== RECORD SET ==
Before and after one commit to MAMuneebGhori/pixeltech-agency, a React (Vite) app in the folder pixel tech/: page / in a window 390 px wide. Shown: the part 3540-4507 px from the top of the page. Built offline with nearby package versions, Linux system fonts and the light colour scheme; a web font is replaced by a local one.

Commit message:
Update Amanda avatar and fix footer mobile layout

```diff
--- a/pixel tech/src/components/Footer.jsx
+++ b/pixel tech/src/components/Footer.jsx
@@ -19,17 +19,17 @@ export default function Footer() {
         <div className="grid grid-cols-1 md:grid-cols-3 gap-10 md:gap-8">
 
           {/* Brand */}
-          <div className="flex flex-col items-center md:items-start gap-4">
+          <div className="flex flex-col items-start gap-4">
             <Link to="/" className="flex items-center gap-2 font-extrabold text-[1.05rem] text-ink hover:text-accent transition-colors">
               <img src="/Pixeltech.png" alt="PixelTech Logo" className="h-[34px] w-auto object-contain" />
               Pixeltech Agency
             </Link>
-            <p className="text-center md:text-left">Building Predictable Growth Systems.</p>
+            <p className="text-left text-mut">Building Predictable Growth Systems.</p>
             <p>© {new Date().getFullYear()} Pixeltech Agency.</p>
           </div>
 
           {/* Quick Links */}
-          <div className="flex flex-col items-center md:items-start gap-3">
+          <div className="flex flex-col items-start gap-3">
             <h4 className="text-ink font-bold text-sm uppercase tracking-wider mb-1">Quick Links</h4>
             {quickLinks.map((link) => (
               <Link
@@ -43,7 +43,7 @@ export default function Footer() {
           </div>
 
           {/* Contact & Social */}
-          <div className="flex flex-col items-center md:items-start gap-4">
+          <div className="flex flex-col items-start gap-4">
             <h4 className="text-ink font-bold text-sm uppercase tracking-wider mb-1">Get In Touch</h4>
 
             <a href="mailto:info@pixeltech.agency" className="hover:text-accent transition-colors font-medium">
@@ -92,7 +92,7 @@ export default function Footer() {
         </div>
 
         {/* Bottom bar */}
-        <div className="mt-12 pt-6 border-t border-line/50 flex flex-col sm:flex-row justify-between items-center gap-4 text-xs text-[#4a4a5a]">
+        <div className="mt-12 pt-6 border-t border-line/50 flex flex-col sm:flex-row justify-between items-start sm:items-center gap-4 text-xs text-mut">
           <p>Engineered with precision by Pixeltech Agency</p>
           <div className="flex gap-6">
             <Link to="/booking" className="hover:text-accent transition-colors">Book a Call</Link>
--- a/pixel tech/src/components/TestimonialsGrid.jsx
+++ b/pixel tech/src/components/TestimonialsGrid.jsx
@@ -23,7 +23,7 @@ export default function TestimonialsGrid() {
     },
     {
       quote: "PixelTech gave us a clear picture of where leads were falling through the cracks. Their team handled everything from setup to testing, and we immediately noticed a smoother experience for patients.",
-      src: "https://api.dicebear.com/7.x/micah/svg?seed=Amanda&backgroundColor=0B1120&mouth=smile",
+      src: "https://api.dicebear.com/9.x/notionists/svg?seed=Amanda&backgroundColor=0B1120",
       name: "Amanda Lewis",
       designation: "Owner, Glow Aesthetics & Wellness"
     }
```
===
Without leaving anything out, output all of the data above exactly.

■ **OUTPUT OF THE TASK**
Before and after one commit to MAMuneebGhori/pixeltech-agency, a React (Vite) app in the folder pixel tech/: page / in a window 390 px wide. Shown: the part 3540-4507 px from the top of the page. Built offline with nearby package versions, Linux system fonts and the light colour scheme; a web font is replaced by a local one.

Commit message:
Update Amanda avatar and fix footer mobile layout

```diff
--- a/pixel tech/src/components/Footer.jsx
+++ b/pixel tech/src/components/Footer.jsx
@@ -19,17 +19,17 @@ export default function Footer() {
         <div className="grid grid-cols-1 md:grid-cols-3 gap-10 md:gap-8">
 
           {/* Brand */}
-          <div className="flex flex-col items-center md:items-start gap-4">
+          <div className="flex flex-col items-start gap-4">
             <Link to="/" className="flex items-center gap-2 font-extrabold text-[1.05rem] text-ink hover:text-accent transition-colors">
               <img src="/Pixeltech.png" alt="PixelTech Logo" className="h-[34px] w-auto object-contain" />
               Pixeltech Agency
             </Link>
-            <p className="text-center md:text-left">Building Predictable Growth Systems.</p>
+            <p className="text-left text-mut">Building Predictable Growth Systems.</p>
             <p>© {new Date().getFullYear()} Pixeltech Agency.</p>
           </div>
 
           {/* Quick Links */}
-          <div className="flex flex-col items-center md:items-start gap-3">
+          <div className="flex flex-col items-start gap-3">
             <h4 className="text-ink font-bold text-sm uppercase tracking-wider mb-1">Quick Links</h4>
             {quickLinks.map((link) => (
               <Link
@@ -43,7 +43,7 @@ export default function Footer() {
           </div>
 
           {/* Contact & Social */}
-          <div className="flex flex-col items-center md:items-start gap-4">
+          <div className="flex flex-col items-start gap-4">
             <h4 className="text-ink font-bold text-sm uppercase tracking-wider mb-1">Get In Touch</h4>
 
             <a href="mailto:info@pixeltech.agency" className="hover:text-accent transition-colors font-medium">
@@ -92,7 +92,7 @@ export default function Footer() {
         </div>
 
         {/* Bottom bar */}
-        <div className="mt-12 pt-6 border-t border-line/50 flex flex-col sm:flex-row justify-between items-center gap-4 text-xs text-[#4a4a5a]">
+        <div className="mt-12 pt-6 border-t border-line/50 flex flex-col sm:flex-row justify-between items-start sm:items-center gap-4 text-xs text-mut">
           <p>Engineered with precision by Pixeltech Agency</p>
           <div className="flex gap-6">
             <Link to="/booking" className="hover:text-accent transition-colors">Book a Call</Link>
--- a/pixel tech/src/components/TestimonialsGrid.jsx
+++ b/pixel tech/src/components/TestimonialsGrid.jsx
@@ -23,7 +23,7 @@ export default function TestimonialsGrid() {
     },
     {
       quote: "PixelTech gave us a clear picture of where leads were falling through the cracks. Their team handled everything from setup to testing, and we immediately noticed a smoother experience for patients.",
-      src: "https://api.dicebear.com/7.x/micah/svg?seed=Amanda&backgroundColor=0B1120&mouth=smile",
+      src: "https://api.dicebear.com/9.x/notionists/svg?seed=Amanda&backgroundColor=0B1120",
       name: "Amanda Lewis",
       designation: "Owner, Glow Aesthetics & Wellness"
     }
```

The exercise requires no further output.